The nature of this blog means a large percentage of our posts stem from negative incidents in China. This post stems from a somewhat shockingly positive phone call I received the other day from a Mexican company that wanted my law firm’s assistance in getting its molds back from its Chinese supplier and in drafting an OEM agreement with a new supplier.
This Mexican company had used a Chinese factory to manufacture its product and then, due to dissatisfaction, had decided it would switch to a new factory. The “old” factory was holding on to the molds, claiming they owned them.
After learning the Mexican company had no written contract with the old factory and that the molds were worth “less than $20,000,” I suggested they should simply seek to buy the molds from their old supplier for as little as possible. I explained how the lack of a contract specifying who owned the molds meant it would be very difficult to prove the molds belonged to the Mexican company, and the Chinese company no doubt knew this.
We then talked a bit about the Mexican company’s business, which involves making an item in fairly large quantities that has all of a sudden become very popular. I learned of how demand for their product was soaring and of how they could not afford to have much of an interruption in manufacturing, but that they had enough inventory on hand to switch manufacturers now. I then asked why they were switching to a new Chinese factory and they told me the following story:

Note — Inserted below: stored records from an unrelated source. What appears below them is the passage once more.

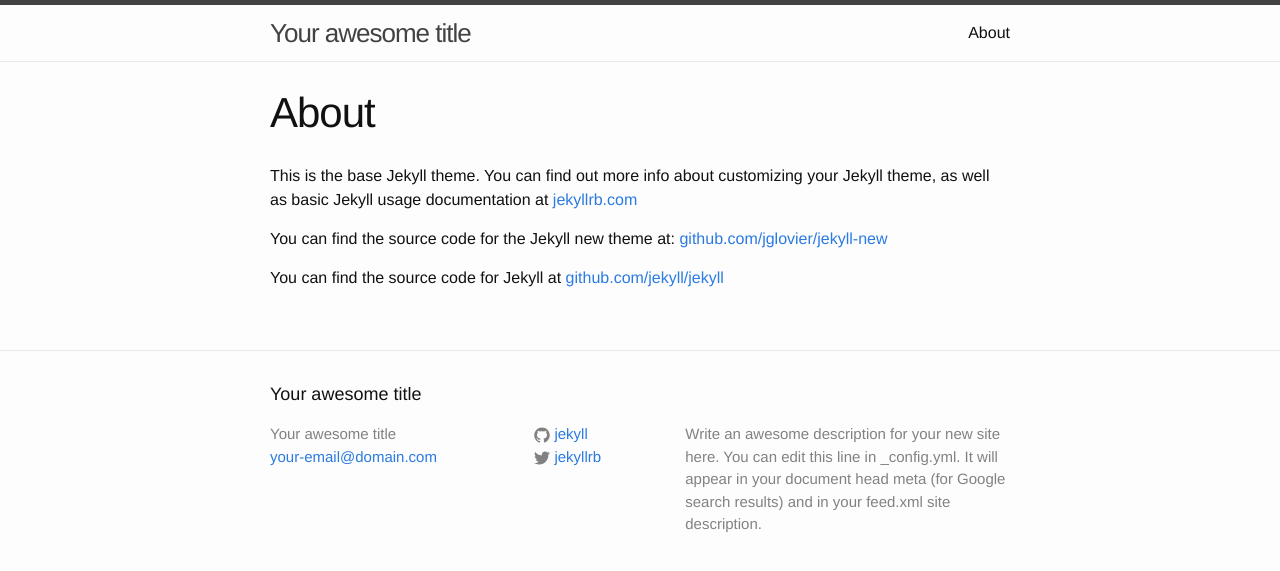
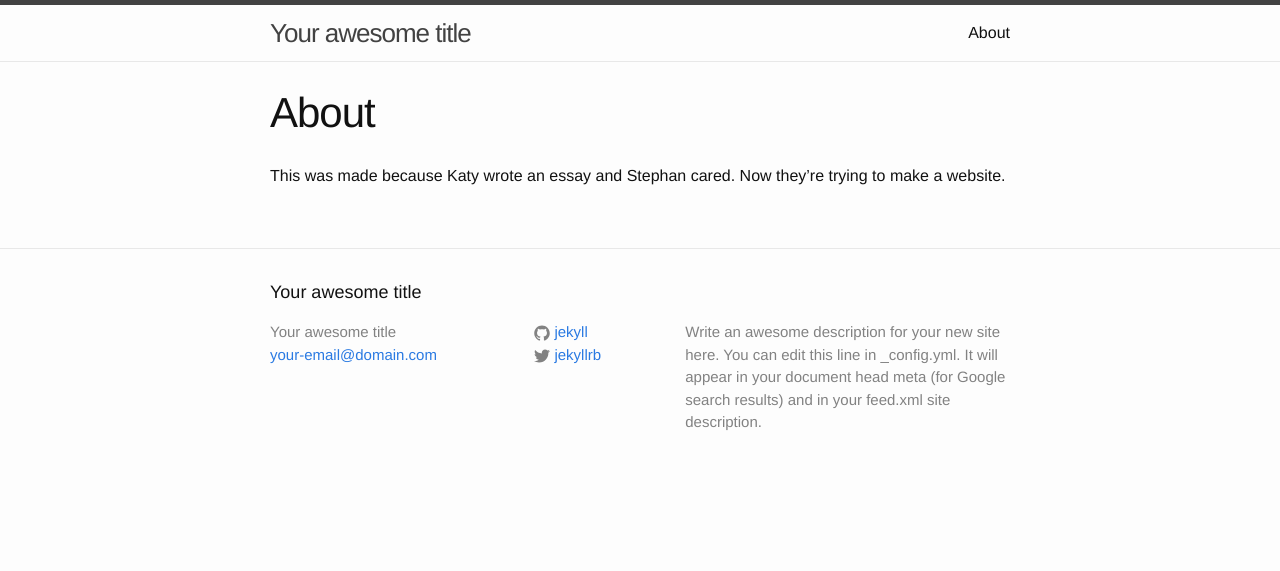
Before and after one commit to bluehat/placeforeverybody, a Jekyll site: the page built from about.md, in a window 1280 px wide. Shown: the top 571 px of the page. Built offline with Jekyll 4.4.1, drawn with Linux system fonts in a browser that asks for light colours.

Commit message:
stuff forgotten

```diff
--- a/about.md
+++ b/about.md
@@ -4,8 +4,4 @@ title: About
 permalink: /about/
 ---
 
-This is the base Jekyll theme. You can find out more info about customizing your Jekyll theme, as well as basic Jekyll usage documentation at [jekyllrb.com](http://jekyllrb.com/)
-
-You can find the source code for the Jekyll new theme at: [github.com/jglovier/jekyll-new](https://github.com/jglovier/jekyll-new)
-
-You can find the source code for Jekyll at [github.com/jekyll/jekyll](https://github.com/jekyll/jekyll)
+This was made because Katy wrote an essay and Stephan cared. Now they're trying to make a website.
```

We found this company [the company holding on to the molds] on Alibaba and about 30% of the product we got from them on the first shipment was defective. They refunded some of that money, but not quite all of it. Our second shipment had a 3% defect rate.
I asked them to repeat the above, thinking I must have misheard things, and they did. I then told them they were maybe the luckiest company alive (can a company be alive?) and that switching manufacturers would be a huge mistake. I told them that picking this Chinese factory off the internet and getting one that is clearly honest and cares about its product and is now producing with only a 3% defect rate was incredible. I told them the odds of their next factory hitting anything close to a 3% defect rate by its second shipment were about zero. I said if I were them, I would not buy back the molds and I would not switch manufacturers. I would instead call up the old factory and thank them for working so hard on quality and let them know that you view them as your partner and you hope that the relationship continues to work so well for everyone.
The Mexican company agreed.
For more on what it takes to have a good relationship with your Chinese suppliers (beyond not getting rid of a great find), check out Treat Your China Suppliers Well…..